Methods for creating an engaged community
Service providers have an important role in facilitating members of the community's involvement in decision making.
- demonstrating a commitment to listening and responding
- providing a range of openings - formal and less formal - so that residents are able to influence decision making in a way that suits them.
- identifying stakeholders and tapping into their motivations
- cultivating people as individuals
- having an appreciation of timing - and acting to secure people's involvement
- multi-agency working to pick up on issues and residents' concerns from other services - such as the police, health and education providers - which also have contact with the community
- being creative in order to involve all sectors of the community, including people of all ages, sexes, ethnicities, income levels and occupations
In some cases, residents will take up formal positions on the boards of local organisations. Engagement can also happen very effectively in an informal manner through regular contact and constructive dialogue between decision makers, service providers and local residents. Both will rely on the creation of a local culture of engagement and participation so that people know how to become involved and feel that their contributions will be taken seriously. One of the simplest and most successful approaches to securing positive engagement is to make it fun - games, festivals, food, celebrations or whatever activity that invites people who normally wouldn't be tempted to get involved in a formal activity, as has been done in the redevelopment of New East Manchester.
Formal methods include:
- setting up a Community Governance Board or Community Management Organisation
- serving on the board of a local stewardship organisation

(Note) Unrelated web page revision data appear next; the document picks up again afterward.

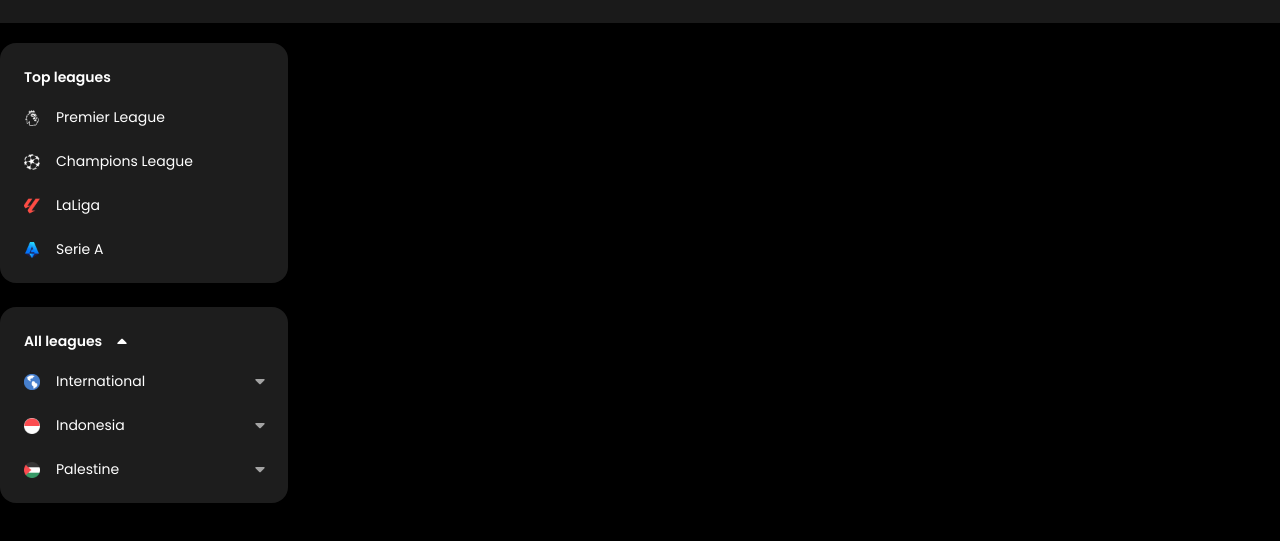
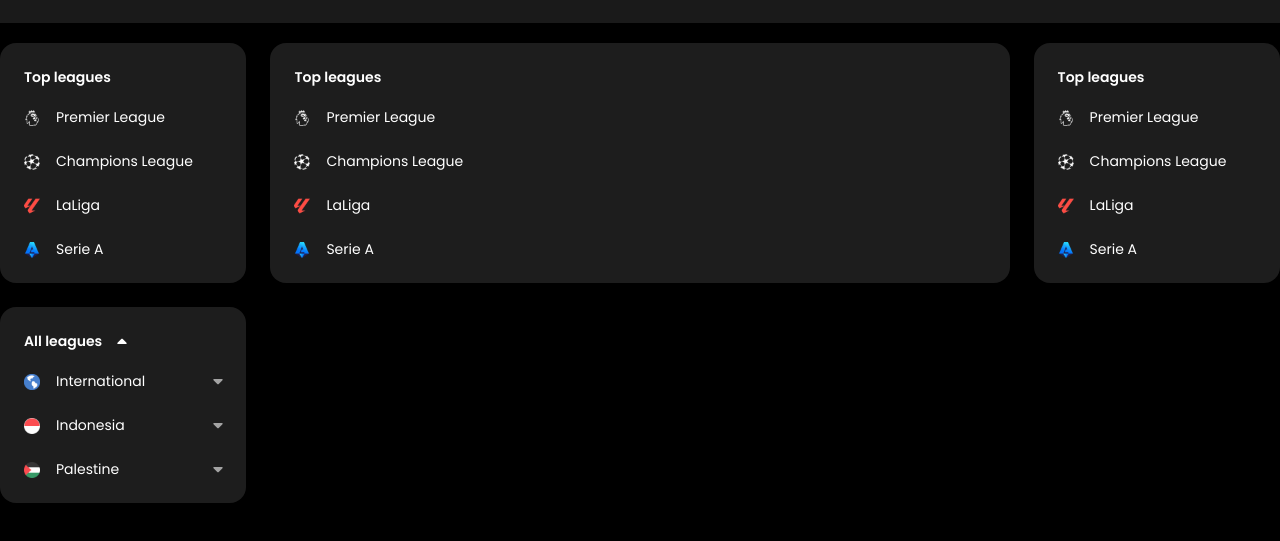
Before and after one commit to prastya28/fotmob-tailwind, a website: page public/index.html in a window 1280 px wide. Shown: the part 57-598 px from the top of the page. Drawn offline with Linux system fonts and the light colour scheme.

Commit message:
main/center content, right sidebar

```diff
--- a/public/index.html
+++ b/public/index.html
@@ -49,7 +49,8 @@
 
     <div class="flex gap-6 mx-auto max-w-7xl">
 
-        <div class="w-72">
+        <!-- LEFT SIDEBAR -->
+        <div class="w-1/5">
 
             <!-- TOP LEAGUES -->
             <div class="bg-[#1d1d1d] text-white rounded-2xl pt-6">
@@ -185,6 +186,108 @@
 
         </div>
 
+        <!-- MAIN CONTENT -->
+        <div class="w-3/5">
+            <div class="bg-[#1d1d1d] text-white rounded-2xl pt-6">
+                <div class="pb-3">
+                    <div class="text-sm font-semibold ml-6 mb-2">
+                        Top leagues
+                    </div>
+                    <a href="#" class="text-sm">
+                        <div class="flex hover:bg-[#333333]">
+                            <div class="ml-6 mr-4 my-3">
+                                <img src="img/epl.png" alt="" class="w-4 inline-block">
+                            </div>
+                            <div class="my-3">
+                                Premier League
+                            </div>
+                        </div>
+                    </a>
+                    <a href="#" class="text-sm">
+                        <div class="flex hover:bg-[#333333]">
+                            <div class="ml-6 mr-4 my-3">
+                                <img src="img/ucl.png" alt="" class="w-4 inline-block">
+                            </div>
+                            <div class="my-3">
+                                Champions League
+                            </div>
+                        </div>
+                    </a>
+                    <a href="#" class="text-sm">
+                        <div class="flex hover:bg-[#333333]">
+                            <div class="ml-6 mr-4 my-3">
+                                <img src="img/laliga.png" alt="" class="w-4 inline-block">
+                            </div>
+                            <div class="my-3">
+                                LaLiga
+                            </div>
+                        </div>
+                    </a>
+                    <a href="#" class="text-sm">
+                        <div class="flex hover:bg-[#333333]">
+                            <div class="ml-6 mr-4 my-3">
+                                <img src="img/seriea.png" alt="" class="w-4 inline-block">
+                            </div>
+                            <div class="my-3">
+                                Serie A
+                            </div>
+                        </div>
+                    </a>
+                </div>
+            </div>
+        </div>
+
+        <!-- RIGHT SIDEBAR -->
+        <div class="w-1/5">
+            <div class="bg-[#1d1d1d] text-white rounded-2xl pt-6">
+                <div class="pb-3">
+                    <div class="text-sm font-semibold ml-6 mb-2">
+                        Top leagues
+                    </div>
+                    <a href="#" class="text-sm">
+                        <div class="flex hover:bg-[#333333]">
+                            <div class="ml-6 mr-4 my-3">
+                                <img src="img/epl.png" alt="" class="w-4 inline-block">
+                            </div>
+                            <div class="my-3">
+                                Premier League
+                            </div>
+                        </div>
+                    </a>
+                    <a href="#" class="text-sm">
+                        <div class="flex hover:bg-[#333333]">
+                            <div class="ml-6 mr-4 my-3">
+                                <img src="img/ucl.png" alt="" class="w-4 inline-block">
+                            </div>
+                            <div class="my-3">
+                                Champions League
+                            </div>
+                        </div>
+                    </a>
+                    <a href="#" class="text-sm">
+                        <div class="flex hover:bg-[#333333]">
+                            <div class="ml-6 mr-4 my-3">
+                                <img src="img/laliga.png" alt="" class="w-4 inline-block">
+                            </div>
+                            <div class="my-3">
+                                LaLiga
+                            </div>
+                        </div>
+                    </a>
+                    <a href="#" class="text-sm">
+                        <div class="flex hover:bg-[#333333]">
+                            <div class="ml-6 mr-4 my-3">
+                                <img src="img/seriea.png" alt="" class="w-4 inline-block">
+                            </div>
+                            <div class="my-3">
+                                Serie A
+                            </div>
+                        </div>
+                    </a>
+                </div>
+            </div>
+        </div>
+
     </div>
 
 </body>
```
Also changed, not shown: public/styles.css.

- creating issue-based or thematic sub-committees reporting to the board of stewardship organisations and which include local residents
- connecting local stewardship organisations to already-existing local democratic structures, for example ward-level committees, or parish councils
- regular public meetings to discuss issues affecting the community
- Participatory budgeting - a mechanism that allows people to influence priorities and spending of local budgets.
Semi-formal methods of understanding people's views:
- surveys to find out local people's opinions
- forums or Round Tables - workshops to debate key topics with local people and to agree some recommendations that are then integrated into the decision-making process
- planning and design sessions - events that bring together members of the community and professionals to work creatively to identify local issues and generate strategies for the area. Methods include visual, hands-on tools or interactive three-dimensional models such as the Planning for Real, Enquiry by design and charettes.
Informal methods of engagement might include:
- internet facilities - e-technology is easy and cheap and is a useful tool to reach many people, undertake on-line surveys and demonstrate openness. Plans, blogs, chats, public consultation and project progress can be viewed online or downloaded, although web-based tools can never serve as a substitute for face-to-face engagement
- providing opportunities for contact between residents and local agency representatives. Neighbourhood managers or wardens can help here but other ways might include, for example, web-based communication
- having a presence at local events such as fetes and festivals where local service providers an opportunity to have meaningful conversations with residents in a relaxed setting.